DATA TO PROCESS »
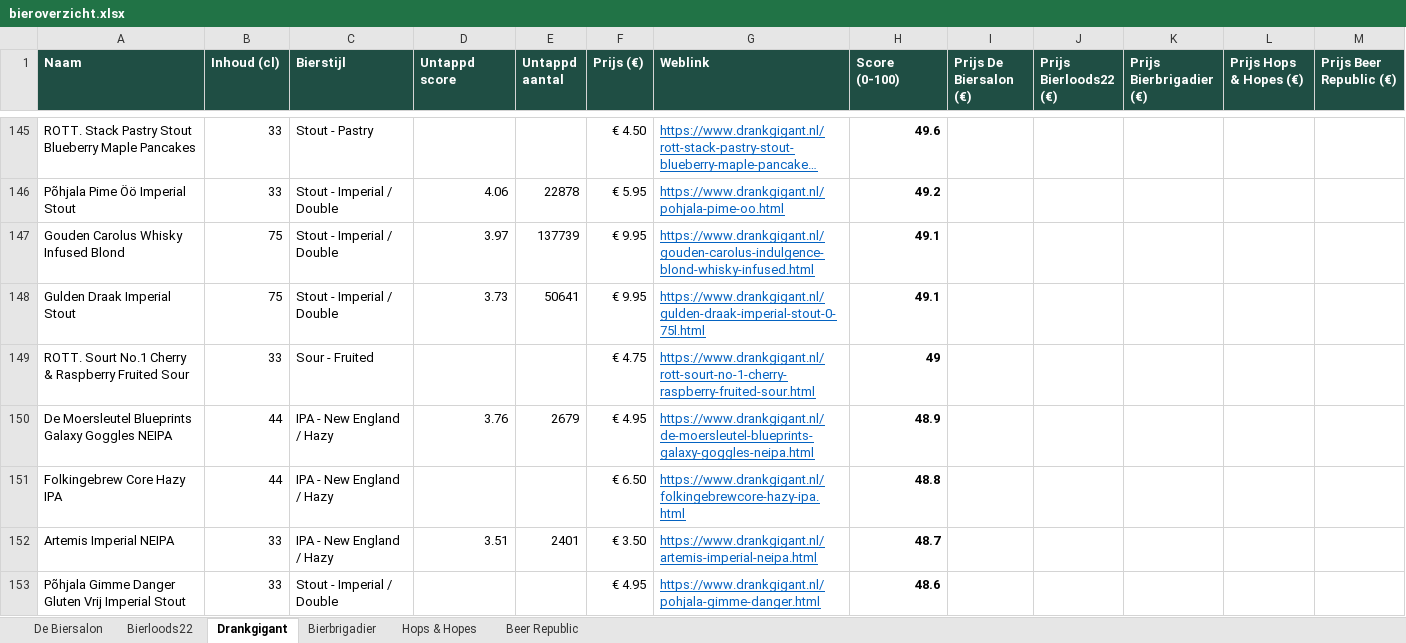
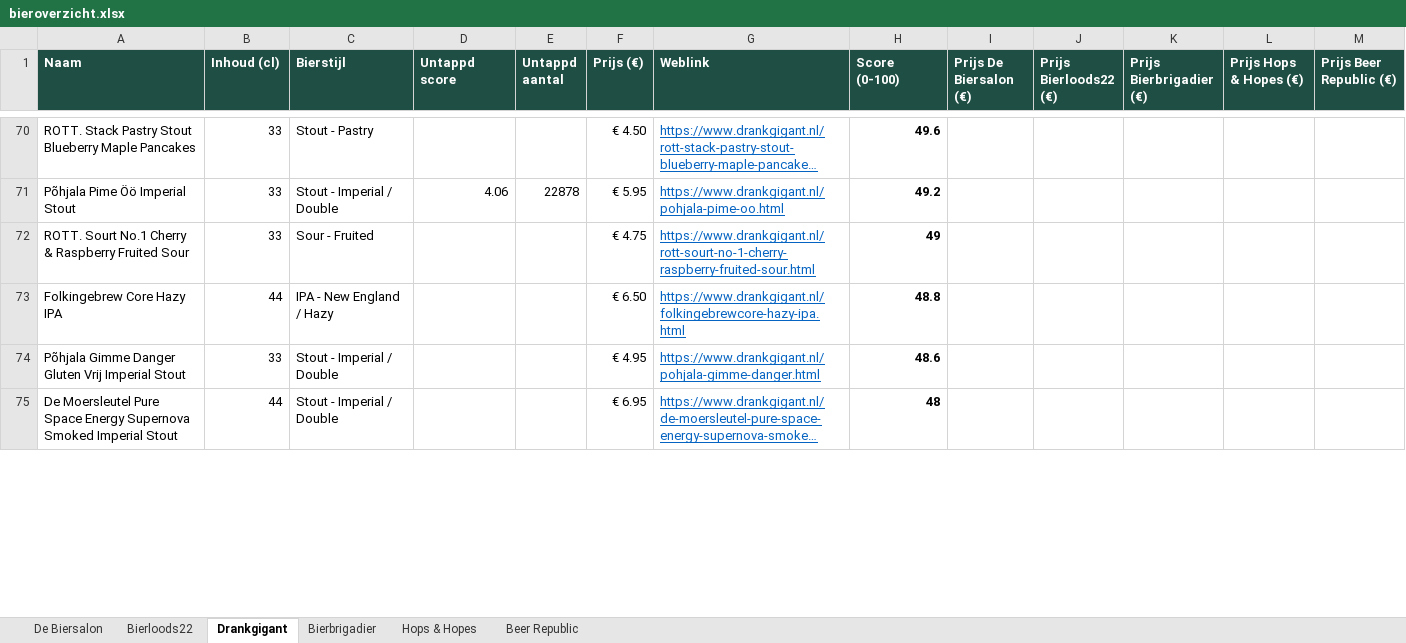
Before and after one commit to RdG-Bier/DeBierScraper, an Excel workbook: docs/bieroverzicht.xlsx, sheet Drankgigant, drawn as a sheet; only a part is shown, gaps mark what is left out; the shorter side is filled out with more unchanged rows; long unchanged cells end in …; values as stored, in another font and other column widths than the file's, no borders; conditional formats not drawn; removed rows and columns are numbered as before the commit, all else as after; the diff covers the shown part only; the diff names each change by its address in the sheet, - before the commit and + after, or states it on an @@ line.

```diff
--- a/docs/bieroverzicht.xlsx (sheet Drankgigant)
+++ b/docs/bieroverzicht.xlsx (sheet Drankgigant)
-row 147: Gouden Carolus Whisky Infused Blond | 75 | Stout - Imperial / Double | 3.97 | 137739 | € 9.95 | https://www.drankgigant.nl/gouden-carolus-indulgence-blond-whisky-infused.html | 49.1
-row 148: Gulden Draak Imperial Stout | 75 | Stout - Imperial / Double | 3.73 | 50641 | € 9.95 | https://www.drankgigant.nl/gulden-draak-imperial-stout-0-75l.html | 49.1
-row 150: De Moersleutel Blueprints Galaxy Goggles NEIPA | 44 | IPA - New England / Hazy | 3.76 | 2679 | € 4.95 | https://www.drankgigant.nl/de-moersleutel-blueprints-galaxy-goggles-neipa.html | 48.9
-row 152: Artemis Imperial NEIPA | 33 | IPA - New England / Hazy | 3.51 | 2401 | € 3.50 | https://www.drankgigant.nl/artemis-imperial-neipa.html | 48.7
```
Also changed, not shown: 16 added rows, 120 removed rows and 2 edited cells elsewhere in this sheet, sheet Beer Republic, sheet Hops & Hopes, sheet De Biersalon, sheet Bierbrigadier, sheet Bierloods22, 19 other files.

WHAT IS REQUIRED » Copy out each line of the listing that contains the word "Imperial".

OUTPUT FOR THIS TASK »
-row 147: Gouden Carolus Whisky Infused Blond | 75 | Stout - Imperial / Double | 3.97 | 137739 | € 9.95 | https://www.drankgigant.nl/gouden-carolus-indulgence-blond-whisky-infused.html | 49.1
-row 148: Gulden Draak Imperial Stout | 75 | Stout - Imperial / Double | 3.73 | 50641 | € 9.95 | https://www.drankgigant.nl/gulden-draak-imperial-stout-0-75l.html | 49.1
-row 152: Artemis Imperial NEIPA | 33 | IPA - New England / Hazy | 3.51 | 2401 | € 3.50 | https://www.drankgigant.nl/artemis-imperial-neipa.html | 48.7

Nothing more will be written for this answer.